As part of the agreement reached to avoid a default last year, both military and non-military spending is set to face large cuts next year -- with a $500 billion cut over ten years to the defense budget -- as part of an automatic "sequester."
Today House Republicans sought to avoid these cuts to the military budget by instead cutting from other parts of the budget -- namely, programs for the neediest Americans. The $310 billion in cuts that would take place over ten decades the Republicans voted for would, as one example, cut off food stamps to 1.8 million Americans.
Al Sharpton, host of Politics Nation, noted that House Budget Committee chairman Paul Ryan (WI) -- the Ayn Rand devotee who is infamous for crafting a budget that would privatize Medicare -- ironically took to the floor of the House of Representatives to claim that he just wants there to be more upward mobility in the United States.
"The GOP believes in upward mobility...for the rich," joked Sharpton. Democratic Rep. Chris Van Hollen (MD) joined Politics Nation to discuss the Republicans' vote.
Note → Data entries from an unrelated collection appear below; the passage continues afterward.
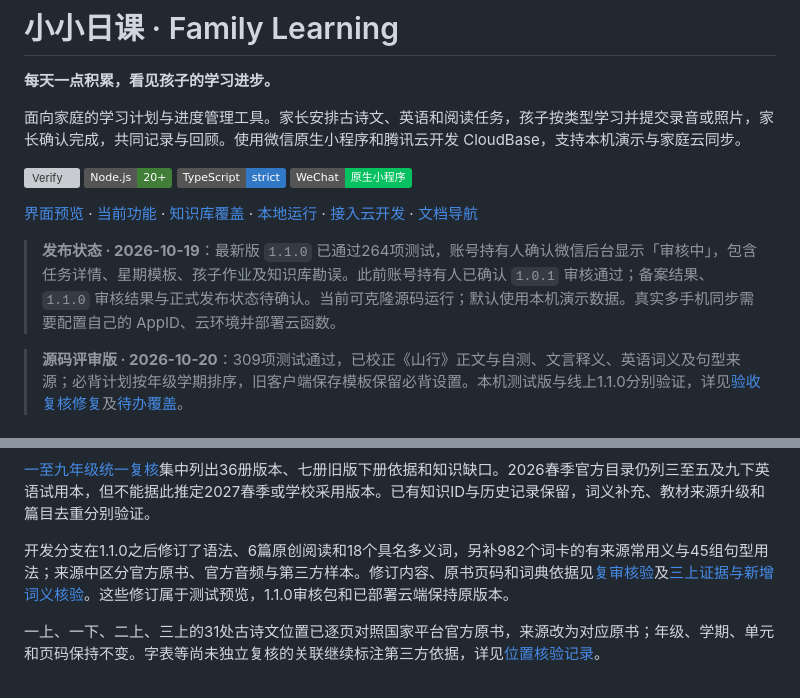
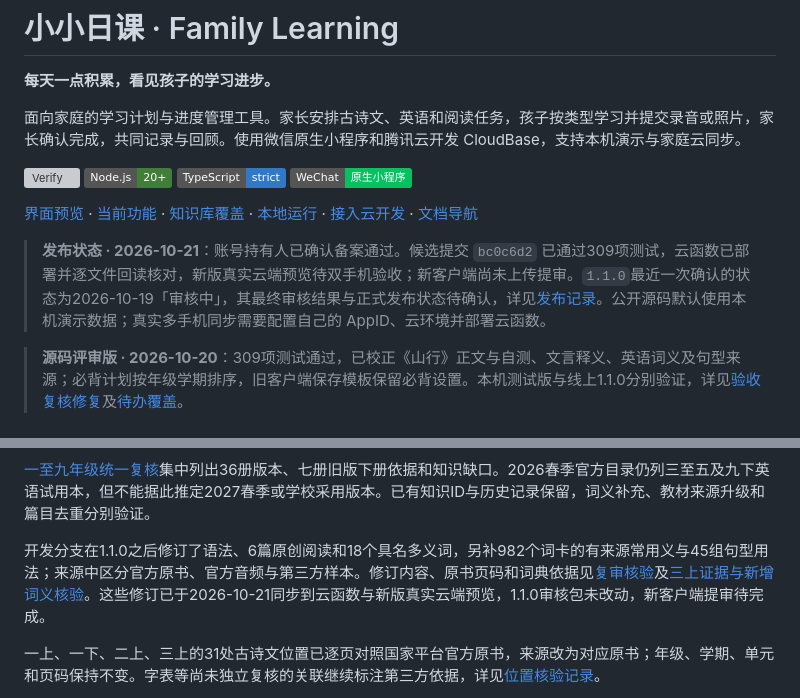
Before and after one commit to NginxL/family-learning-miniprogram, a Markdown page: README.md, 2 parts joined by grey strips. GitHub-like rendering; badges without logos; grey boxes are pictures that could not be loaded.

Commit message:
docs: record filing approval and verified cloud release candidate

```diff
--- a/README.md
+++ b/README.md
@@ -11,7 +11,7 @@
 
 [界面预览](#界面预览) · [当前功能](#当前功能) · [知识库覆盖](#知识库覆盖) · [本地运行](#本地运行) · [接入云开发](#接入云开发) · [文档导航](#文档导航)
 
-> **发布状态 · 2026-10-19**：最新版 `1.1.0` 已通过264项测试，账号持有人确认微信后台显示「审核中」，包含任务详情、星期模板、孩子作业及知识库勘误。此前账号持有人已确认 `1.0.1` 审核通过；备案结果、`1.1.0` 审核结果与正式发布状态待确认。当前可克隆源码运行；默认使用本机演示数据。真实多手机同步需要配置自己的 AppID、云环境并部署云函数。
+> **发布状态 · 2026-10-21**：账号持有人已确认备案通过。候选提交 `bc0c6d2` 已通过309项测试，云函数已部署并逐文件回读核对，新版真实云端预览待双手机验收；新客户端尚未上传提审。`1.1.0`最近一次确认的状态为2026-10-19「审核中」，其最终审核结果与正式发布状态待确认，详见[发布记录](docs/RELEASE.md)。公开源码默认使用本机演示数据；真实多手机同步需要配置自己的 AppID、云环境并部署云函数。
 
 > **源码评审版 · 2026-10-20**：309项测试通过，已校正《山行》正文与自测、文言释义、英语词义及句型来源；必背计划按年级学期排序，旧客户端保存模板保留必背设置。本机测试版与线上1.1.0分别验证，详见[验收复核修复](docs/待办验收复核修复.md)及[待办覆盖](docs/知识库待办验收.md)。
 
@@ -94,7 +94,7 @@
 
 [一至九年级统一复核](docs/一至九年级统一复核.md)集中列出36册版本、七册旧版下册依据和知识缺口。2026春季官方目录仍列三至五及九下英语试用本，但不能据此推定2027春季或学校采用版本。已有知识ID与历史记录保留，词义补充、教材来源升级和篇目去重分别验证。
 
-开发分支在1.1.0之后修订了语法、6篇原创阅读和18个具名多义词，另补982个词卡的有来源常用义与45组句型用法；来源中区分官方原书、官方音频与第三方样本。修订内容、原书页码和词典依据见[复审核验](docs/复审修复核验-2026-10-19.md)及[三上证据与新增词义核验](docs/第四轮复核修复核验.md)。这些修订属于测试预览，1.1.0审核包和已部署云端保持原版本。
+开发分支在1.1.0之后修订了语法、6篇原创阅读和18个具名多义词，另补982个词卡的有来源常用义与45组句型用法；来源中区分官方原书、官方音频与第三方样本。修订内容、原书页码和词典依据见[复审核验](docs/复审修复核验-2026-10-19.md)及[三上证据与新增词义核验](docs/第四轮复核修复核验.md)。这些修订已于2026-10-21同步到云函数与新版真实云端预览，1.1.0审核包未改动，新客户端提审待完成。
 
 一上、一下、二上、三上的31处古诗文位置已逐页对照国家平台官方原书，来源改为对应原书；年级、学期、单元和页码保持不变。字表等尚未独立复核的关联继续标注第三方依据，详见[位置核验记录](docs/低年级古诗文位置官方核验.md)。
 
```
Also changed, not shown: docs/RELEASE.md (+18 -16 lines).
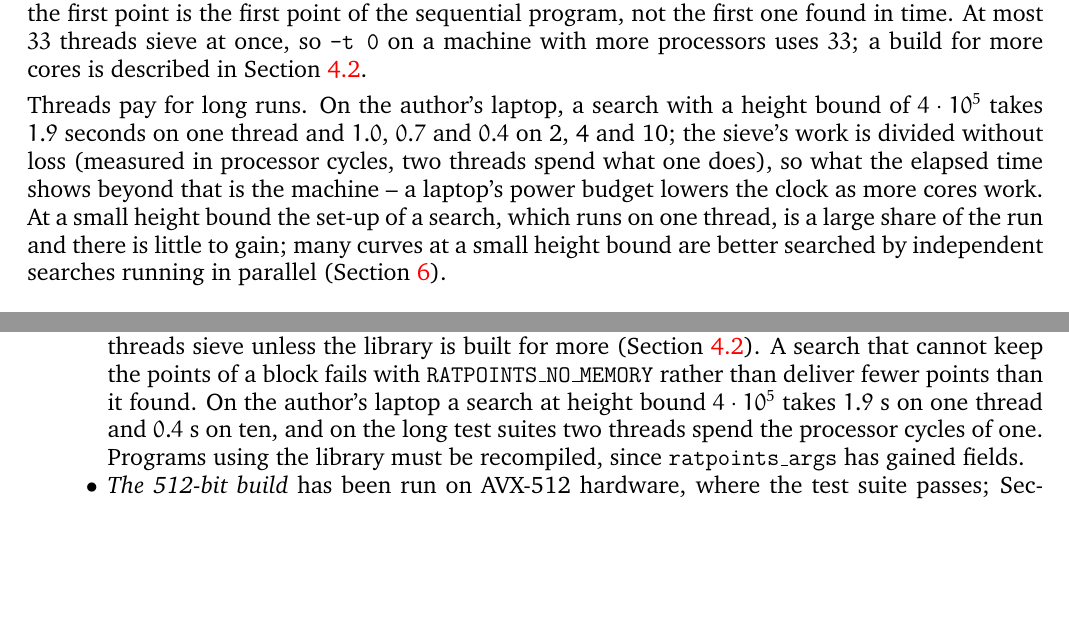
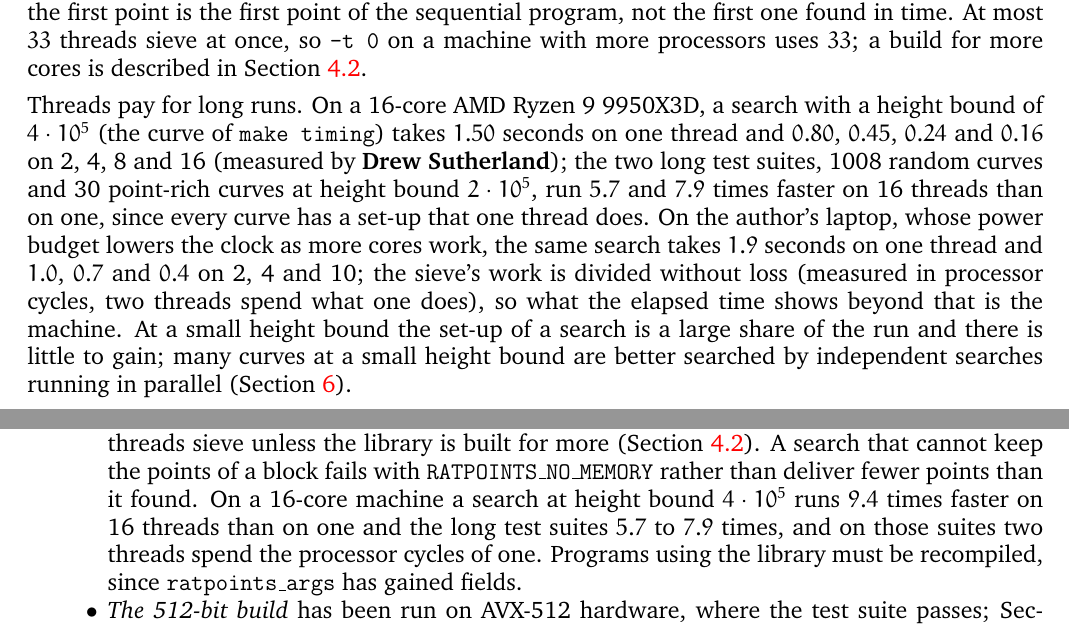
Before and after one commit to MichaelStollBayreuth/ratpoints, a LaTeX paper (ratpoints-doc-3.1.tex): two parts of pages 9 and 27 of 34, joined at a grey line, cut so that both start at the same text, the shorter picture padded with empty space. Compiled offline with pdfLaTeX.

Commit message:
the scaling on a machine with a power budget: Drew Sutherland ran the threads branch (6d25794) on a 16-core AMD Ryzen 9 9950X3D -- the curve of make timing at 400000 takes 1.50 / 0.80 / 0.45 / 0.24 / 0.16 s on 1 / 2 / 4 / 8 / 16 threads (9.4 times faster on 16), rptest at 200000 30.1 / 16.0 / 9.6 / 6.1 / 5.3 s (5.7 times: 1008 curves whose set-up one thread does) and rptest-high-many at 200000 19.1 / 10.6 / 6.2 / 3.8 / 2.4 s (7.9 times) -- and the manual's subsection on threads, its change log and the README carry those numbers in place of the laptop's alone
Co-Authored-By: Claude Fable 5.1 <noreply@anthropic.com>

```diff
--- a/ratpoints-doc-3.1.tex
+++ b/ratpoints-doc-3.1.tex
@@ -706,16 +706,21 @@ program, not the first one found in time. At most $33$ threads sieve at
 once, so \verb+-t 0+ on a machine with more processors uses~$33$; a
 build for more cores is described in Section~\ref{sec:build}.
 
-Threads pay for long runs. On the author's laptop, a search with a height
-bound of $4\cdot10^5$ takes $1.9$~seconds on one thread and $1.0$, $0.7$
-and $0.4$ on 2, 4 and~10; the sieve's work is divided without loss
-(measured in processor cycles, two threads spend what one does), so what
-the elapsed time shows beyond that is the machine -- a laptop's power
-budget lowers the clock as more cores work. At a small height bound the
-set-up of a search, which runs on one thread, is a large share of the run
-and there is little to gain; many curves at a small height bound are
-better searched by independent searches running in parallel
-(Section~\ref{sec:library}).
+Threads pay for long runs. On a 16-core AMD Ryzen~9 9950X3D, a search
+with a height bound of $4\cdot10^5$ (the curve of \texttt{make timing})
+takes $1.50$~seconds on one thread and $0.80$, $0.45$, $0.24$ and $0.16$
+on 2, 4, 8 and~16 (measured by \textbf{Drew Sutherland}); the two long
+test suites, 1008 random curves and 30 point-rich curves at height bound
+$2\cdot10^5$, run $5.7$ and $7.9$ times faster on 16 threads than on one,
+since every curve has a set-up that one thread does. On the author's
+laptop, whose power budget lowers the clock as more cores work, the same
+search takes $1.9$~seconds on one thread and $1.0$, $0.7$ and $0.4$ on 2,
+4 and~10; the sieve's work is divided without loss (measured in processor
+cycles, two threads spend what one does), so what the elapsed time shows
+beyond that is the machine. At a small height bound the set-up of a
+search is a large share of the run and there is little to gain; many
+curves at a small height bound are better searched by independent
+searches running in parallel (Section~\ref{sec:library}).
 
 \subsection{Setting the parameters for the sieve} \label{fd}
 
@@ -1920,10 +1925,11 @@ several threads.
         threads sieve unless the library is built for more
         (Section~\ref{sec:build}). A search that cannot
         keep the points of a block fails with \texttt{RATPOINTS\_NO\_MEMORY}
-        rather than deliver fewer points than it found. On the author's
-        laptop a search at height bound $4\cdot10^5$ takes $1.9$~s on one
-        thread and $0.4$~s on ten, and on the long test suites two threads
-        spend the processor cycles of one. Programs using the library must
+        rather than deliver fewer points than it found. On a 16-core
+        machine a search at height bound $4\cdot10^5$ runs $9.4$ times
+        faster on 16 threads than on one and the long test suites $5.7$
+        to $7.9$ times, and on those suites two threads spend the
+        processor cycles of one. Programs using the library must
         be recompiled, since \texttt{ratpoints\_args} has gained fields.
   \item \emph{The 512-bit build} has been run on AVX-512 hardware, where the
         test suite passes; Section~\ref{sec:build} says what it is worth.
```
Also changed, not shown: README.md.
He noted that Democrats offered an alternative deficit-cutting measure that would've, among other things, reduced farm subsidies and increased taxes on some of the richest Americans. "They didn't even let us have a vote on the alternative," protested the congressman.